They found it in the Victorian Government’s Living Local Fund, which supported the installation of a stair-lift chair to provide access to the studio, along with the purchase of more accessible chairs, hand dryers, and outdoor umbrellas to provide protection from the sun when working outside.

Edna has been a member of the group for years.

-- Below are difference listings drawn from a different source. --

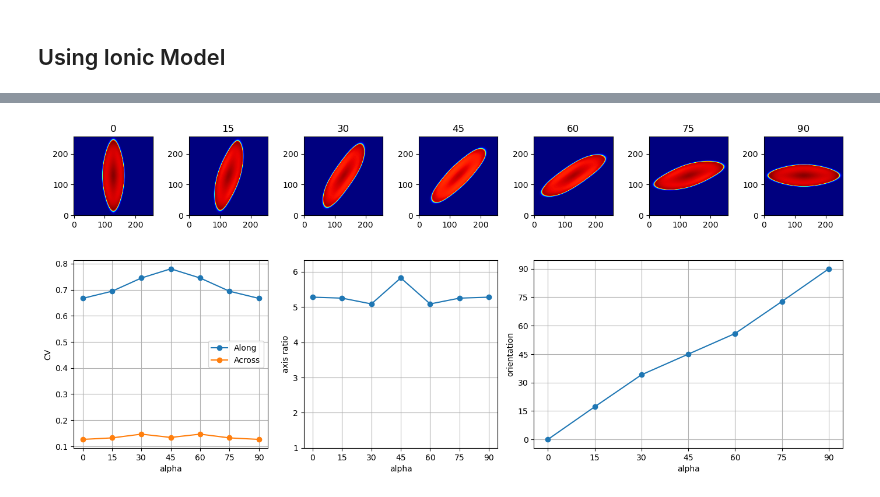
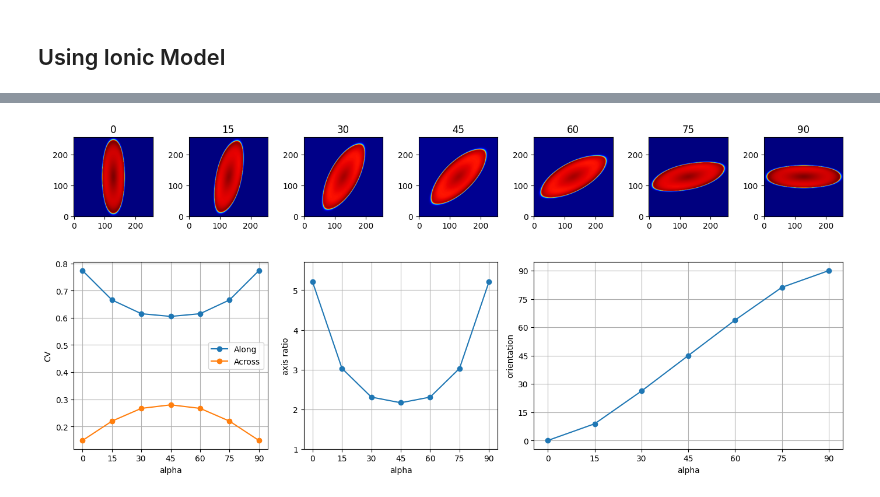
Before and after one commit to finitewave/Finitewave, a Jupyter notebook: Tutorials/Anisotropy2D.ipynb, the cells around one changed output, grey strips where cells are left out. Drawn from its saved outputs; the diff is of its cells as text; code cells hidden in the pictures.

```diff
--- a/Tutorials/Anisotropy2D.ipynb
+++ b/Tutorials/Anisotropy2D.ipynb
@@ -106,14 +105,14 @@ import finitewave as fw
 
 def run_simulation(alpha, n, dt, dr, t_max, stencil, model, model_step=1,
                    fib_dens=0.0):
-    tissue = fw.CardiacTissueGrid([n, n])
+    tissue = fw.CardiacTissueGrid([n, n], dr=dr)
     tissue.mesh += (np.random.random(tissue.mesh.shape) < fib_dens).astype(int)
     # add fibers orientation vectors
     tissue.fibers = np.zeros([n, n, 2])
     tissue.fibers[:, :, 0] = np.cos(alpha)
     tissue.fibers[:, :, 1] = np.sin(alpha)
 
-    diffusion_model = fw.GridAssembler()
+    diffusion_model = fw.GridModel()
     diffusion_model.stencil = stencil
 
     # set up stimulation parameters:
@@ -124,7 +123,6 @@ def run_simulation(alpha, n, dt, dr, t_max, stencil, model, model_step=1,
 
     simulation = fw.CardiacSimulation()
     simulation.dt = dt
-    simulation.dr = dr
     simulation.t_max = t_max
     # add the tissue and the stim parameters to the model object:
     simulation.cardiac_tissue = tissue
@@ -140,16 +138,16 @@ def run_simulation(alpha, n, dt, dr, t_max, stencil, model, model_step=1,
 
     # calculate properties of the wave
     labeled = (u > 0.1).astype(int)
+
     props = ski.measure.regionprops_table(labeled, properties=(
         'orientation', 'major_axis_length', 'minor_axis_length'))
-    props['major_axis_length'] *= simulation.dr / (2 * simulation.t_max)
-    props['minor_axis_length'] *= simulation.dr / (2 * simulation.t_max)
+    props['major_axis_length'] *= tissue.dr / (2 * simulation.t_max)
+    props['minor_axis_length'] *= tissue.dr / (2 * simulation.t_max)
     props['orientation'] = np.degrees(props['orientation'])
     props['axis_ratio'] = props['major_axis_length'] / props['minor_axis_length']
     props['alpha'] = np.degrees(alpha)
     props['density_calc'] = (np.sum(tissue.mesh[-1:1, -1:1] == 2)
                                 / ((n - 2) * (n - 2)))
-
     return alpha, u, pd.DataFrame(props)
 
 def plot_anisotropy_vs_angle(measures, images, alphas):
@@ -249,11 +247,11 @@ t_max = 30
 
 alphas = np.radians(np.arange(0, 91, 15))
 model = fw.AlievPanfilov()
-stencil = fw.SymmetricStencil2D()
+stencil = fw.SymmetricStencil()
 
 measures_symmetric = []
 images_symmetric = []
-for alpha in alphas:
+for alpha in alphas[:]:
     alpha, u, props = run_simulation(alpha, n, dt, dr, t_max, stencil, model,
                                      model_step=1)
     images_symmetric.append(u)
@@ -297,10 +329,10 @@ import finitewave as fw
 n = 256
 dt = 0.01
 dr = 0.25
-t_max = 30
+t_max = 25
 
 alphas = np.radians(np.arange(0, 91, 15))
-model = fw.AlievPanfilov()
+model = fw.FentonKarma()
 stencil = fw.AsymmetricStencil()
 
 measures_asymmetric_fibro = []
@@ -332,21 +364,22 @@ import finitewave as fw
 n = 256
 dt = 0.01
 dr = 0.25
-t_max = 30
+t_max = 25
 
 alphas = np.radians(np.arange(0, 91, 15))
-stencil = fw.SymmetricStencil2D()
-model = fw.AlievPanfilov()
+stencil = fw.CellStencil()
+model = fw.FentonKarma()
 
 measures_symmetric_fibro = []
 images_symmetric_fibro = []
 
 for alpha in alphas:
     alpha, u, props = run_simulation(alpha, n, dt, dr, t_max, stencil, model,
-                                     model_step=1, fib_dens=0.2)
+                                     model_step=1, fib_dens=0.1)
     images_symmetric_fibro.append(u)
     measures_symmetric_fibro.append(pd.DataFrame(props))
 
 measures_symmetric_fibro = pd.concat(measures_symmetric_fibro)
 
+%matplotlib qt
 plot_anisotropy_vs_angle(measures_symmetric_fibro, images_symmetric_fibro, alphas)
@@ -389,32 +430,33 @@ plot_anisotropy_vs_angle(measures_asymmetric_ionic, images_asymmetric_ionic, alp
 # %%
 import matplotlib.pyplot as plt
 import numpy as np
 import skimage as ski
 import pandas as pd
 
 import finitewave as fw
 
 
 # number of nodes on the side
 n = 256
 dt = 0.01
 dr = 0.1
 t_max = 20
 
 alphas = np.radians(np.arange(0, 91, 15))
 model = fw.Courtemanche()
-stencil = fw.SymmetricStencil()
+stencil = fw.CellStencil()
 
 measures_symmetric_ionic = []
 images_symmetric_ionic = []
 for alpha in alphas:
     alpha, u, props = run_simulation(alpha, n, dt, dr, t_max, stencil, model,
                                      model_step=1, fib_dens=0.)
     images_symmetric_ionic.append(u)
     measures_symmetric_ionic.append(pd.DataFrame(props))
 
 measures_symmetric_ionic = pd.concat(measures_symmetric_ionic)
 
+%matplotlib inline
 plot_anisotropy_vs_angle(measures_symmetric_ionic, images_symmetric_ionic, alphas)
 # %% [output]
-[figure, old version]
+[figure, new version]
```
Also changed, not shown: parts of 8 cells of this notebook, 13 other files.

Every week she comes in from the family beef cattle farm, often carrying a basket of produce from the farm’s orchard and garden.

But it was becoming increasingly difficult for 85 year Edna to climb the stairs, so the members initially installed a bell at the bottom of the stairs which she would ring when she arrived so they could help her up.

An eldery lady painting

But now with the new stair-lift chair access is a breeze, and Edna is loving doing what she does best.

'It’s great,' she says about the lift. 'It keeps us painting.'

And she loves the social aspect as well.

'I’m only self-taught, but it’s been great being part of the group – they’re a great lot of people.'

For 90 year old Pat Webb, the timing was perfect.

Two of her children already lived in Portland, but she recently moved to town along with her other 2 children, and is now surrounded by a family of children, grandchildren and great grandchildren.

Shortly after her arrival, the lift was installed at Julia Street Creative Space and Pat jumped at the opportunity to join.

A painting of a horse

'I use a walker, so it’s meant everything for me,' she said.

Pat has loved painting all her life, and has some advice for people thinking of slowing down as they get older.

'Keep doing what you can as much as you can,' she said.

And her passion has obviously rubbed off on 2 of her children, Vicki and Chris, as they accompany her to class each week to create their own works of art.

Since 2020 the Living Local Fund has supported more than 400 projects in regional and suburban Victoria.

Local councils and community organisations receive grants of up to $200,000 for infrastructure projects, while smaller investments of up to $20,000 are awarded for upgrades to community facilities.

For more information, visit the Living Local website.